__What to produce__.
Would you reproduce all of the entries exactly?

__Given data__.
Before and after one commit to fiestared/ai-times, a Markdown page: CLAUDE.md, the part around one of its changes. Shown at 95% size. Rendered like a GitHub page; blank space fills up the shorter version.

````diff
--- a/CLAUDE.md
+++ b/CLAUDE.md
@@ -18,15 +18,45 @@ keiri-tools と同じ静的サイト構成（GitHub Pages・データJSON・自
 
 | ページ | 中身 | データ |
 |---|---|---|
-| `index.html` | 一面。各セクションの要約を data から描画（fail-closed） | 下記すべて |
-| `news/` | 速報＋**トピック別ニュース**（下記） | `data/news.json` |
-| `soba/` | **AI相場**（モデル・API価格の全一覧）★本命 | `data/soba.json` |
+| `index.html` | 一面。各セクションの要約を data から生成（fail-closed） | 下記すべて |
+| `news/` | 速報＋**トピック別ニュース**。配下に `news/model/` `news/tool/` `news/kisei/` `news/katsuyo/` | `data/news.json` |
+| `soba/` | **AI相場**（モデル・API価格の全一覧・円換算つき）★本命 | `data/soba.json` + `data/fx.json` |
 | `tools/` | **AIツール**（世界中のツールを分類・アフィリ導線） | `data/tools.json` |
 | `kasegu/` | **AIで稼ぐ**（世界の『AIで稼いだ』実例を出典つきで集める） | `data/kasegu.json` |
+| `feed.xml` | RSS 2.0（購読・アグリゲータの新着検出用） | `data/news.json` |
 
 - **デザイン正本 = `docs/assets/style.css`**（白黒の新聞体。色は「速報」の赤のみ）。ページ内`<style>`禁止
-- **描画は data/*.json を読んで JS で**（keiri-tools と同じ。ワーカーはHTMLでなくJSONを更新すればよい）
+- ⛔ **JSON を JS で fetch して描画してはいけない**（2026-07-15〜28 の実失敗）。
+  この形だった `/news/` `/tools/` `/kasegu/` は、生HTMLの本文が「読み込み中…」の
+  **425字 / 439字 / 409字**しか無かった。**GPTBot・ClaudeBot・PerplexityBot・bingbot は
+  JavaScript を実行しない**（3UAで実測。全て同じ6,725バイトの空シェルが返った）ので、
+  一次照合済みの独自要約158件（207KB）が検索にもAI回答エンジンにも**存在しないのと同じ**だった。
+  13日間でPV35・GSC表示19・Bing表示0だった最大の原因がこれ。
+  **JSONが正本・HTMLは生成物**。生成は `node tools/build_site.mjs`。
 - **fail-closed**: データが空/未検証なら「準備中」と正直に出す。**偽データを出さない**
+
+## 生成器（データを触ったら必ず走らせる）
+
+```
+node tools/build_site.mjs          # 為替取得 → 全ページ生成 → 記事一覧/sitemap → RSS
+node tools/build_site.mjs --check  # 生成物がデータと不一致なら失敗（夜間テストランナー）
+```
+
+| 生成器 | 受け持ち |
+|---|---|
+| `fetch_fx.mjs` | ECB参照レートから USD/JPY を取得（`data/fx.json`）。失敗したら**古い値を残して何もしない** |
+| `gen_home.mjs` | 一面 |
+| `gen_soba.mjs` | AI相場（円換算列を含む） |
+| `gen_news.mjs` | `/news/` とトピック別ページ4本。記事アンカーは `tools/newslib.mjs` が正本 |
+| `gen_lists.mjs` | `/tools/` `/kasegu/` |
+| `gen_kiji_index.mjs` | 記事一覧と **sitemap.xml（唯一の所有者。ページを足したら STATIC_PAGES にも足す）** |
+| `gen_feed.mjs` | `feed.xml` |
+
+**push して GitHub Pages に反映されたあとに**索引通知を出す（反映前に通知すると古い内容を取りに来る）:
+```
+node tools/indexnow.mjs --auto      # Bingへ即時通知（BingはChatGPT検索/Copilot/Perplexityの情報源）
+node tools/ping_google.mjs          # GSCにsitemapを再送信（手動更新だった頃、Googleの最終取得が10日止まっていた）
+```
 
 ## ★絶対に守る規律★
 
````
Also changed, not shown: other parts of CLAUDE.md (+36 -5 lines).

__Answer to the problem__.
Before and after one commit to fiestared/ai-times, a Markdown page: CLAUDE.md, the part around one of its changes. Shown at 95% size. Rendered like a GitHub page; blank space fills up the shorter version.

````diff
--- a/CLAUDE.md
+++ b/CLAUDE.md
@@ -18,15 +18,45 @@ keiri-tools と同じ静的サイト構成（GitHub Pages・データJSON・自
 
 | ページ | 中身 | データ |
 |---|---|---|
-| `index.html` | 一面。各セクションの要約を data から描画（fail-closed） | 下記すべて |
-| `news/` | 速報＋**トピック別ニュース**（下記） | `data/news.json` |
-| `soba/` | **AI相場**（モデル・API価格の全一覧）★本命 | `data/soba.json` |
+| `index.html` | 一面。各セクションの要約を data から生成（fail-closed） | 下記すべて |
+| `news/` | 速報＋**トピック別ニュース**。配下に `news/model/` `news/tool/` `news/kisei/` `news/katsuyo/` | `data/news.json` |
+| `soba/` | **AI相場**（モデル・API価格の全一覧・円換算つき）★本命 | `data/soba.json` + `data/fx.json` |
 | `tools/` | **AIツール**（世界中のツールを分類・アフィリ導線） | `data/tools.json` |
 | `kasegu/` | **AIで稼ぐ**（世界の『AIで稼いだ』実例を出典つきで集める） | `data/kasegu.json` |
+| `feed.xml` | RSS 2.0（購読・アグリゲータの新着検出用） | `data/news.json` |
 
 - **デザイン正本 = `docs/assets/style.css`**（白黒の新聞体。色は「速報」の赤のみ）。ページ内`<style>`禁止
-- **描画は data/*.json を読んで JS で**（keiri-tools と同じ。ワーカーはHTMLでなくJSONを更新すればよい）
+- ⛔ **JSON を JS で fetch して描画してはいけない**（2026-07-15〜28 の実失敗）。
+  この形だった `/news/` `/tools/` `/kasegu/` は、生HTMLの本文が「読み込み中…」の
+  **425字 / 439字 / 409字**しか無かった。**GPTBot・ClaudeBot・PerplexityBot・bingbot は
+  JavaScript を実行しない**（3UAで実測。全て同じ6,725バイトの空シェルが返った）ので、
+  一次照合済みの独自要約158件（207KB）が検索にもAI回答エンジンにも**存在しないのと同じ**だった。
+  13日間でPV35・GSC表示19・Bing表示0だった最大の原因がこれ。
+  **JSONが正本・HTMLは生成物**。生成は `node tools/build_site.mjs`。
 - **fail-closed**: データが空/未検証なら「準備中」と正直に出す。**偽データを出さない**
+
+## 生成器（データを触ったら必ず走らせる）
+
+```
+node tools/build_site.mjs          # 為替取得 → 全ページ生成 → 記事一覧/sitemap → RSS
+node tools/build_site.mjs --check  # 生成物がデータと不一致なら失敗（夜間テストランナー）
+```
+
+| 生成器 | 受け持ち |
+|---|---|
+| `fetch_fx.mjs` | ECB参照レートから USD/JPY を取得（`data/fx.json`）。失敗したら**古い値を残して何もしない** |
+| `gen_home.mjs` | 一面 |
+| `gen_soba.mjs` | AI相場（円換算列を含む） |
+| `gen_news.mjs` | `/news/` とトピック別ページ4本。記事アンカーは `tools/newslib.mjs` が正本 |
+| `gen_lists.mjs` | `/tools/` `/kasegu/` |
+| `gen_kiji_index.mjs` | 記事一覧と **sitemap.xml（唯一の所有者。ページを足したら STATIC_PAGES にも足す）** |
+| `gen_feed.mjs` | `feed.xml` |
+
+**push して GitHub Pages に反映されたあとに**索引通知を出す（反映前に通知すると古い内容を取りに来る）:
+```
+node tools/indexnow.mjs --auto      # Bingへ即時通知（BingはChatGPT検索/Copilot/Perplexityの情報源）
+node tools/ping_google.mjs          # GSCにsitemapを再送信（手動更新だった頃、Googleの最終取得が10日止まっていた）
+```
 
 ## ★絶対に守る規律★
 
````
Also changed, not shown: other parts of CLAUDE.md (+36 -5 lines).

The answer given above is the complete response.